The consolation in this is perhaps that networked machines and the bureaucracies that support them will continue to be fascinated by their own information and continue to lose interest in much of what constitutes our actual lives. There was always a certain narcissism in the scenario of constant surveillance. They’re just not that into you.

The New Privacy

But there is real human loss, as well, in the decaying of the online space. For both geopolitical and commercial reasons, the internet is graying into spheres of influence patrolled with the cooperation of large states and large companies, acquiesced in by fearful publics. Splinternet has already happened. Winternet is coming.

Or is it? Mark Zuckerberg makes an unlikely messenger of freedom. His sudden advocacy of encryption and privacy, as the head of a company that has been shattering our privacy for years, seems hollow, and as David Kirkpatrick points out, it also vitiates Facebook’s current business model:

The implication of Zuckerberg’s essay … is that Facebook might very well be less able to target ads, because more user content would be encrypted, and thus unreadable. A genuinely privacy-centric Facebook would also, by definition, give users far more control over how much of their data was viewable to Facebook itself, and thus available to be processed for ad targeting. If I were an investor reading this, I would sell the stock. This new approach could very likely portend fewer “monetizable” page views, the company’s commercial bread and butter. Combine this with the CEO’s promise to withdraw from countries with whom he cannot agree about data control, and the potential for lower usage and ad sales seems significant.

Indeed, and interestingly enough, one country that has lately been insisting on data control — including storage of its citizens’ data on national soil — is India. And it was in India that Facebook first had its wings clipped in 2015 as it attempted to make itself a sort of portal or mini-Internet for the poor, via its (later Facebook Basics) program.  The Marc Andreessen outburst I cited above stemmed from his frustration as a Facebook board member. (Facebook Basics continues to spread slowly and rather problematically.) Maybe information doesn’t want to be free, it just wants to be non-aligned? China’s AI advantages, at least according to Kai-fu Lee — who should know — stem in great part from the fact that WeChat is used by pretty much everyone in China and is a “super-app” that incorporates other apps such that you never really leave WeChat for anything like (say) the wild and free Internet. That sort of in-app dominance has pretty much been Mark Zuckerberg’s dream for Facebook (helped by its subsidiaries WhatsApp and Instagram). It seems like a nightmare for everyone else; has been central to Zuckerberg’s ample reputation as an ogre; and is probably not replicable outside China. In any case, Zuckerberg has now publicly broken with it. Maybe he learned something in India.

But even if Zuckerberg does not do what he says he will do, there is importance in his saying it: “I believe the future of communication will increasingly shift to private, encrypted services where people can be confident what they say to each other stays secure and their messages and content won’t stick around forever. This is the future I hope we will help bring about.” Well, he’s right. For the open Internet to survive at all, it has to become more private: protected from the state, from governments, who as Zuckerberg disarmingly puts it, “often make unlawful demands for data.”
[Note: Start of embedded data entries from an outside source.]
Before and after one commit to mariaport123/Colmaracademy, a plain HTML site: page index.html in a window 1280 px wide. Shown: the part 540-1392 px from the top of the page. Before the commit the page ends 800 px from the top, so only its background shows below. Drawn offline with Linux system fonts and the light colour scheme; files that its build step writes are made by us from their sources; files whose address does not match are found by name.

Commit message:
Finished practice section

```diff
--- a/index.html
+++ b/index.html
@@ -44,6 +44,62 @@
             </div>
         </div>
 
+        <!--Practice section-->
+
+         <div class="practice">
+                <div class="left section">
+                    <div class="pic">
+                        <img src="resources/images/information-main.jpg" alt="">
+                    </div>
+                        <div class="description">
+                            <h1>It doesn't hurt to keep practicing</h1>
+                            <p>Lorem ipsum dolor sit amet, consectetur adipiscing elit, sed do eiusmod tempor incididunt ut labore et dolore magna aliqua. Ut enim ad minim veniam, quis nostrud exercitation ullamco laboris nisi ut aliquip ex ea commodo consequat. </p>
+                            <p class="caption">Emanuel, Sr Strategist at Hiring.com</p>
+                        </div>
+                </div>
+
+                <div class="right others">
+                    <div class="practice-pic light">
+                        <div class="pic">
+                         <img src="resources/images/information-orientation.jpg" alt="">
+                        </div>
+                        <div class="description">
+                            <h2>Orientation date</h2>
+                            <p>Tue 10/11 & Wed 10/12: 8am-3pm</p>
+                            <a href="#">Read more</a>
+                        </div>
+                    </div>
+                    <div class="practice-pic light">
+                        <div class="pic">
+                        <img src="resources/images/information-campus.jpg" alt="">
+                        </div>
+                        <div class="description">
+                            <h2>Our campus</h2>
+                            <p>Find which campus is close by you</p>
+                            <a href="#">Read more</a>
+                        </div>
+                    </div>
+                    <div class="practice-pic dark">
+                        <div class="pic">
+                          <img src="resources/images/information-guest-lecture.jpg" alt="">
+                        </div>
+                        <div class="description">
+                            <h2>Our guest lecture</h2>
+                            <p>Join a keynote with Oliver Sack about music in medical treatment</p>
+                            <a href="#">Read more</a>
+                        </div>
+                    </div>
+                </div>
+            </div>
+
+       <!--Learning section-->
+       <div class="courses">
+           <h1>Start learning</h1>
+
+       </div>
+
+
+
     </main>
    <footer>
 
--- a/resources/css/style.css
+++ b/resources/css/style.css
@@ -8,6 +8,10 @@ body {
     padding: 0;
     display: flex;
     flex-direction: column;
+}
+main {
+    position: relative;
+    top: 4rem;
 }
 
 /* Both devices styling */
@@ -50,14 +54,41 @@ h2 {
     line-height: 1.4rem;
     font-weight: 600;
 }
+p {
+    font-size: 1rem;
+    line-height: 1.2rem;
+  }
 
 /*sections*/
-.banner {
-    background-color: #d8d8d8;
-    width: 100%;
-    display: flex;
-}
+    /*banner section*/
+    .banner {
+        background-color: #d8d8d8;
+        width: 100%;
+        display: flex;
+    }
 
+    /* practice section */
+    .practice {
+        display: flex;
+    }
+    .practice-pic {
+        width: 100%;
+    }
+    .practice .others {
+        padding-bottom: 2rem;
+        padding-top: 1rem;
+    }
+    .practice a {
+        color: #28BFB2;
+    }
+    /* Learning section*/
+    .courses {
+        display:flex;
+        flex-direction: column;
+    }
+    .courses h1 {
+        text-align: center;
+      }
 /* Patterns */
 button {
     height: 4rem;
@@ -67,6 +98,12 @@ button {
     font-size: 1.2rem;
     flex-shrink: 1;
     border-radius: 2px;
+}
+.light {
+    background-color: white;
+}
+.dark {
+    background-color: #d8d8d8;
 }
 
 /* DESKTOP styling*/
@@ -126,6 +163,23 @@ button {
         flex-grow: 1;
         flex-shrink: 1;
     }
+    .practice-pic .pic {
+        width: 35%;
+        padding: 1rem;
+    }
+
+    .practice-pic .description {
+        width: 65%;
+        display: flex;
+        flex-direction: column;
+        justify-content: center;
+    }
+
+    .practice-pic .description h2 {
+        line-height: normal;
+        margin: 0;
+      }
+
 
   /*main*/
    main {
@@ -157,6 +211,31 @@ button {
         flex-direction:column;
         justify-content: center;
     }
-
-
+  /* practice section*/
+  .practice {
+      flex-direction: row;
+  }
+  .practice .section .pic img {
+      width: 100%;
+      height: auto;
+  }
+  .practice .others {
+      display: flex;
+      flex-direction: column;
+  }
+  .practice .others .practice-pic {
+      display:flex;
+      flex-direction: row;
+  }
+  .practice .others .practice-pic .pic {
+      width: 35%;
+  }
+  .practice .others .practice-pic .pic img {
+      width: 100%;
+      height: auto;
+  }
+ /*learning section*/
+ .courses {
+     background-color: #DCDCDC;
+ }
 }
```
That has a bit of the old Valley hubris, which I somehow miss. He is actually bracketing the power of the state to make laws as one factor among several to be considered by a thoughtful CEO. But fair enough. If the advertising-based revenue model and state data-control can both be overturned, then perhaps winternet will at least not come too early.